Fuel typically makes up 30 percent to 40 percent of an airline’s operational costs.

Brent crude prices surpassed US$116 per barrel on Thursday after forces loyal to Libyan leader Muammar el-Qaddafi bombed oil industry infrastructure, inflicting damage on the country’s exporting capacity, Reuters reported.

Last year, the Business Competition Supervisory Body (KPPU) accused the country’s nine largest airlines of using fuel surcharges to boost revenue even though fuel prices had declined. It leveled IDR 80 billion in fines and IDR 504 billion in compensation to customers against the carriers.

However, the Central Jakarta District Court struck down the KPPU’s ruling last month, saying there was no evidence of price-fixing between the airlines.

Elisa Lumbantoruan, finance director of flagship carrier Garuda Indonesia, said the airline had raised its economy class fare 5 percent and increased seat allocations for business and executive class to cope with rising fuel costs.

“Because we don’t hedge our fuel supply, we have to deal with this by increasing ticket prices and adjusting seat allocations,” he said. “We haven’t made any plans to add fuel surcharges.”

In 2007, when oil prices reached US$140 per barrel, Elisa said airlines began adding IDR 150,000 in fuel surcharges to airfare for the Jakarta-Surabaya route, for example.

Edward Sirait, general director of Lion Air, said his company was also increasing the number of seats in the executive class to compensate for rising fuel prices.

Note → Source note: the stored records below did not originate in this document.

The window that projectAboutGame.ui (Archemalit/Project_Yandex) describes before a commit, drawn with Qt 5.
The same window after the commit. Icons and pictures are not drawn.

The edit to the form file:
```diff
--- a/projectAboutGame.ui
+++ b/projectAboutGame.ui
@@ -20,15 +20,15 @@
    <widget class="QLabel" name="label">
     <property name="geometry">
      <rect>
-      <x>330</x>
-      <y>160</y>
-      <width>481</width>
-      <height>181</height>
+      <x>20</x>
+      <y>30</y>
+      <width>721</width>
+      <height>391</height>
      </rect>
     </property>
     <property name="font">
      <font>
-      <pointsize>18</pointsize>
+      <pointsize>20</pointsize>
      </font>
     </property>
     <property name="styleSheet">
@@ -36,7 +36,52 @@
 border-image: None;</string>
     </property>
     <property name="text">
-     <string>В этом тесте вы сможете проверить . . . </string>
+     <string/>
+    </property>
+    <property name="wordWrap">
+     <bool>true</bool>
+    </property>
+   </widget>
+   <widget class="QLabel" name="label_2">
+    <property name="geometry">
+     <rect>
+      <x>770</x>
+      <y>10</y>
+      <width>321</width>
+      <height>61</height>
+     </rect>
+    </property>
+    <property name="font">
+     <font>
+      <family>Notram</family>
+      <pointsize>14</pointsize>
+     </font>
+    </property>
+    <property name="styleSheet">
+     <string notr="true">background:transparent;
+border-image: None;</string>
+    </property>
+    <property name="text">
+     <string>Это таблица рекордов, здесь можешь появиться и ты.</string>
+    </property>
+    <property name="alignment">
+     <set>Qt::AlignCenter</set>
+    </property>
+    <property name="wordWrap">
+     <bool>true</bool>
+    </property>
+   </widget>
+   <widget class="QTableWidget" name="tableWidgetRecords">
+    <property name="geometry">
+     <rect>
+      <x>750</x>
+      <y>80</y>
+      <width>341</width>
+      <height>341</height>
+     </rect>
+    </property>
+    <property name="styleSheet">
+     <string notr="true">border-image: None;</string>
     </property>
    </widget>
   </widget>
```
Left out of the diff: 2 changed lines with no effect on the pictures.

Dharmadi, president director of AirAsia Indonesia, has said the airline could offset rising fuel prices of up to US$130 per barrel with ancillary revenue.